The National Council on Measurement and Education has funded a number of special projects supporting students of color in measurement programs and highlighting diverse perspectives, including the work of Darius Taylor with the Wrong Answer Project. 

Additionally, late last year I had the privilege of launching a nonprofit, Women in Measurement, with a group of dedicated colleagues who are passionate about advancing gender and racial equity in the field. 

The structural racism and misogyny that have led to disproportionate access and representation are certainly not unique to educational measurement, but it is going to take the energy of all of us to address the persistent inequities within our corner of the world. 

Not only must we elevate the voices and perspectives of people of color, but perhaps even more importantly, we must all commit to raising our collective critical consciousness within the field so that we can effectively grapple with the most pressing issues we face in educational measurement. 

I’m looking forward to the opportunity for the upcoming question and answer session, but I certainly do not have all the answers. So I’ve posed some of my own discussion questions here for us all to discuss. 

If you have more questions, my contact information is provided. Thank you.
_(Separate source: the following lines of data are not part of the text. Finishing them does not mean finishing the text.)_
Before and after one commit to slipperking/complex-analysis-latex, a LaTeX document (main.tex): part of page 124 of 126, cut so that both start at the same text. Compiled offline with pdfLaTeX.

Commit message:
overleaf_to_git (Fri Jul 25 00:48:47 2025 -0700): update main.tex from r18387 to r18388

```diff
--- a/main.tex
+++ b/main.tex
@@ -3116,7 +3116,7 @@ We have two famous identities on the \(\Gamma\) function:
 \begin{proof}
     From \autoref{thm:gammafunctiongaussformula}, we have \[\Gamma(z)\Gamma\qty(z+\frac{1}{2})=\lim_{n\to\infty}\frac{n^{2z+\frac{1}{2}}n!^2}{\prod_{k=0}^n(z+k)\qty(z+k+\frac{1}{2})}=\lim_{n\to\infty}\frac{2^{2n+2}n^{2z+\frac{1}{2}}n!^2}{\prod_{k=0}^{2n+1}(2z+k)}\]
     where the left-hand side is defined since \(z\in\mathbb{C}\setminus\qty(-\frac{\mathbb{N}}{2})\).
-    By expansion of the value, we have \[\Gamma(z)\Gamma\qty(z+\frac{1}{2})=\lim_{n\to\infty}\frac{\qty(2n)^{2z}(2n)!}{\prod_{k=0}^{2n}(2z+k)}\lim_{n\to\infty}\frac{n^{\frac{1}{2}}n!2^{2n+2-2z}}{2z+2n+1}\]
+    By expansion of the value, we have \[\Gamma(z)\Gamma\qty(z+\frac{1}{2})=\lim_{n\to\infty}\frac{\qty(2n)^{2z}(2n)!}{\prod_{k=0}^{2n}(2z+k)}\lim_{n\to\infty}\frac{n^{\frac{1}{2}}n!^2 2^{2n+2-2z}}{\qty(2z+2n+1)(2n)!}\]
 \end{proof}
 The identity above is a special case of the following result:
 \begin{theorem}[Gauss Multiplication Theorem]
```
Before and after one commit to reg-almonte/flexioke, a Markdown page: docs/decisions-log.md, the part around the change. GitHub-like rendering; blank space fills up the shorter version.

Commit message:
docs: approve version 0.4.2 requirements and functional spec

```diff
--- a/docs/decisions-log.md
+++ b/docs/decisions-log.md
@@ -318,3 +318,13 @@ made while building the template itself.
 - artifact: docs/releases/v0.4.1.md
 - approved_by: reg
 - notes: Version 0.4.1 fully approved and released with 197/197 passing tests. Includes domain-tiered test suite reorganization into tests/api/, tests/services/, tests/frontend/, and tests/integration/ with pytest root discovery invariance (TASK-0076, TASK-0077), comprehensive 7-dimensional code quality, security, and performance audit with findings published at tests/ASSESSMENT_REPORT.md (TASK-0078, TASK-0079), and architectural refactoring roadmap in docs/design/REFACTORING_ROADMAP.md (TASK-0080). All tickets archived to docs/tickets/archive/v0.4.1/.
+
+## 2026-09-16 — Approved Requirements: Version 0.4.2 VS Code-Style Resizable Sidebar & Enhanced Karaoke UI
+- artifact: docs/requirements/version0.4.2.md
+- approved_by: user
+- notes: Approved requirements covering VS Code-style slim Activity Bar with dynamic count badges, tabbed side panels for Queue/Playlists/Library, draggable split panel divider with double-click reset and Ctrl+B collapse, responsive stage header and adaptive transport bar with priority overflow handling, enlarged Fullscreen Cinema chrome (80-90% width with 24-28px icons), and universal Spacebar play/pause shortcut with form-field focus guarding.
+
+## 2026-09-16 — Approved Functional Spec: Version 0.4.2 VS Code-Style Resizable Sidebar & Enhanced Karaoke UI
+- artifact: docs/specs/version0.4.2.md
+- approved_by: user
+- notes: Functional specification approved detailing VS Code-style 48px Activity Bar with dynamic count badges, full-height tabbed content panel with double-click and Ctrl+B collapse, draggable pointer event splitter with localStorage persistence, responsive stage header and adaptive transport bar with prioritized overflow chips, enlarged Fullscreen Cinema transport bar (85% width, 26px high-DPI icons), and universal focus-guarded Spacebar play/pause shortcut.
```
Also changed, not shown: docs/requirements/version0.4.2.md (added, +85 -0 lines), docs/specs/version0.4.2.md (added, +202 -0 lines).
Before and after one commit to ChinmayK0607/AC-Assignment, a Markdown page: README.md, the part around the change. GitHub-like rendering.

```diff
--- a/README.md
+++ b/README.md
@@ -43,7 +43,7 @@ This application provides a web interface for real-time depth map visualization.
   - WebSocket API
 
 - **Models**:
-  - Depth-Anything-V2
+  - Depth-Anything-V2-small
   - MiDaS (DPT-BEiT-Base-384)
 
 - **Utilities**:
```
Discussion Questions: 

  1. What opportunities do you see for elevating diverse leadership within the field of educational measurement? 
  2. What do you see as the most critical lever for advancing racial equity within educational assessment? 
  3. How will the future of assessment better attend to the sociocultural nature of learning? 

Twitter: @susanclyons